Kid 10: Well I already said that one of them was at a different angle. It will ALWAYS be at a different angle than the others b/c you cannot turn that shape without turning the whole paper!!!

Me: Got it! So we will say the word “position."  So we will say that ‘three are parallel to the edge of the paper’. Does that make sense to you? [class says yes]. Is there anything you want to add to this list?

Kid 7: I don’t think any of them belong together. Because they’re all different.  They all have something special about them.

Me: So you’re saying they’re all different from each other in some way. Can you give me some examples?

Kid 7: Well, one is red and all the others are blue. One is a different shape from all of them.

Me: Can you give me one example of how they’re all different, like how is that red square different from the blue one?  Compare them to each other? [Kid 7 starts moving counter clockwise around the page, comparing one shape to the next, the second shape to the third...]

Kid 7: This one is smaller than that one, and that one is angled differently…[fades off]

Me: And how does the angled differently one compare to the one at the bottom?  How many people understands her reasons? [lots of kids raise their hands]

At this point I knew they were at a good enough place to take this introductory experience and move on to  more challenging images. I need to listen to the audio to decide if I'll report on the second half of this class, but I know that this first 20-25 minutes supported the forward movement of their reasoning in the next section with new images. I definitely heard a lot more descriptive language, both formal and informal, and they seemed more certain in their analysis. Best of all, with some small exceptions, the kids' energy was really strong for the entire hour and they were really listening during our group discussions.

Next week I'm moving on to the poetry portion. You can look at the lesson plan here, but imagine writing poems around topics like:

Vanilla OR chocolate?
Endermen OR Slimes?
Circles AND Spirals

You get my drift? My hope is that our work in the shape comparison portion will inspire some really interesting writing. Cheers.

Part 1b of this lesson is here!

1. Really interesting notes. I am tempted to try something similar w/ 1st and 2nd grade classes when I have them for an hour each to play math games or do explorations. I am afraid language deficiency will be an issue (I teach in a language that isn't my native one).

I don't fully understand what you are developing with the poetry writing, and I'm fascinated to see more examples. I wonder if it relates somehow to the idea of elegance in mathematical proof and analysis? Some of Paul Lockhart's comments really made an impression in this regard and I've had many interesting discussions asking kids their opinion of a mathematical argument: is it beautiful?

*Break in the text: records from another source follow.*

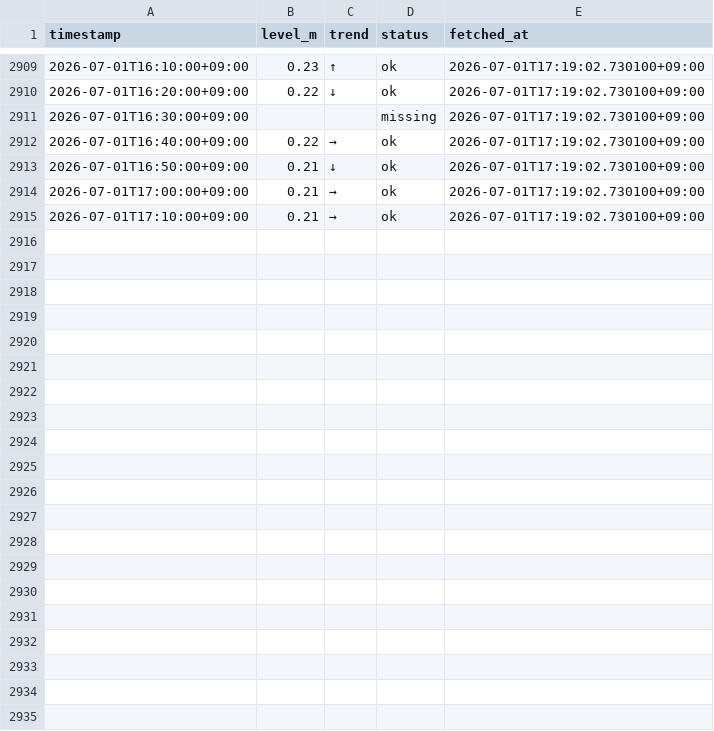
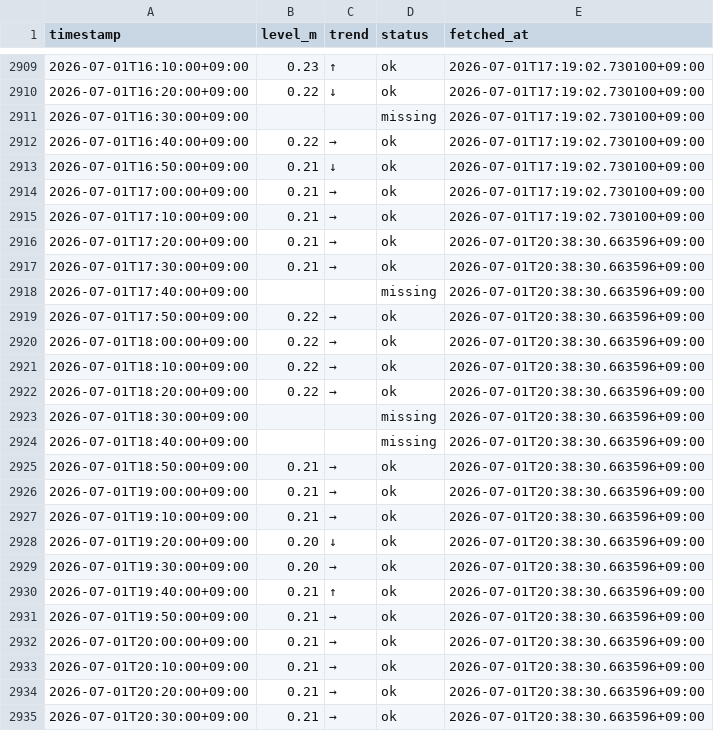
Before and after one commit to makuyama626/niizaki-water-log, a CSV file: data/niizaki_waterlevel.csv, drawn as a sheet; only a part is shown, gaps mark what is left out.

```diff
--- a/data/niizaki_waterlevel.csv
+++ b/data/niizaki_waterlevel.csv
@@ -2915 +2915,21 @@
 2026-07-01T17:10:00+09:00,0.21,→,ok,2026-07-01T17:19:02.730100+09:00
+2026-07-01T17:20:00+09:00,0.21,→,ok,2026-07-01T20:38:30.663596+09:00
+2026-07-01T17:30:00+09:00,0.21,→,ok,2026-07-01T20:38:30.663596+09:00
+2026-07-01T17:40:00+09:00,,,missing,2026-07-01T20:38:30.663596+09:00
+2026-07-01T17:50:00+09:00,0.22,→,ok,2026-07-01T20:38:30.663596+09:00
+2026-07-01T18:00:00+09:00,0.22,→,ok,2026-07-01T20:38:30.663596+09:00
+2026-07-01T18:10:00+09:00,0.22,→,ok,2026-07-01T20:38:30.663596+09:00
+2026-07-01T18:20:00+09:00,0.22,→,ok,2026-07-01T20:38:30.663596+09:00
+2026-07-01T18:30:00+09:00,,,missing,2026-07-01T20:38:30.663596+09:00
+2026-07-01T18:40:00+09:00,,,missing,2026-07-01T20:38:30.663596+09:00
+2026-07-01T18:50:00+09:00,0.21,→,ok,2026-07-01T20:38:30.663596+09:00
+2026-07-01T19:00:00+09:00,0.21,→,ok,2026-07-01T20:38:30.663596+09:00
+2026-07-01T19:10:00+09:00,0.21,→,ok,2026-07-01T20:38:30.663596+09:00
+2026-07-01T19:20:00+09:00,0.20,↓,ok,2026-07-01T20:38:30.663596+09:00
+2026-07-01T19:30:00+09:00,0.20,→,ok,2026-07-01T20:38:30.663596+09:00
+2026-07-01T19:40:00+09:00,0.21,↑,ok,2026-07-01T20:38:30.663596+09:00
+2026-07-01T19:50:00+09:00,0.21,→,ok,2026-07-01T20:38:30.663596+09:00
+2026-07-01T20:00:00+09:00,0.21,→,ok,2026-07-01T20:38:30.663596+09:00
+2026-07-01T20:10:00+09:00,0.21,→,ok,2026-07-01T20:38:30.663596+09:00
+2026-07-01T20:20:00+09:00,0.21,→,ok,2026-07-01T20:38:30.663596+09:00
+2026-07-01T20:30:00+09:00,0.21,→,ok,2026-07-01T20:38:30.663596+09:00
```
Also changed, not shown: data/combined_10min.csv, data/rainfall.csv.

Almost always, they are stunned initially because they've never heard that question in a math class.

2. Thanks for your comments Joshua! I didn't put it here, but I was really clear w/ the kids that there was more than one answer to any one set of shapes. I think that working with ordinary language descriptions is really all you need to do in the primary grades -- the focus here I think is to simply get them talking. You might do one image as a big group to give them a chance to practice and a chance for you to see where they're starting from.

Also, where I'm going with the poetry project is detailed in the pdf I liked at the start and end of this post. Basically, the first math/poetry activity is about comparisons and you can read some examples of the kinds of poetry I was thinking about when you go to the doc. I'm thinking about the next math/poetry project being about composing/decomposing shapes, but it really depends on whether I can find a useful activity to provoke thinking on this topic.

1. re: the pdf in the second paragraph, I mean *linked* not liked!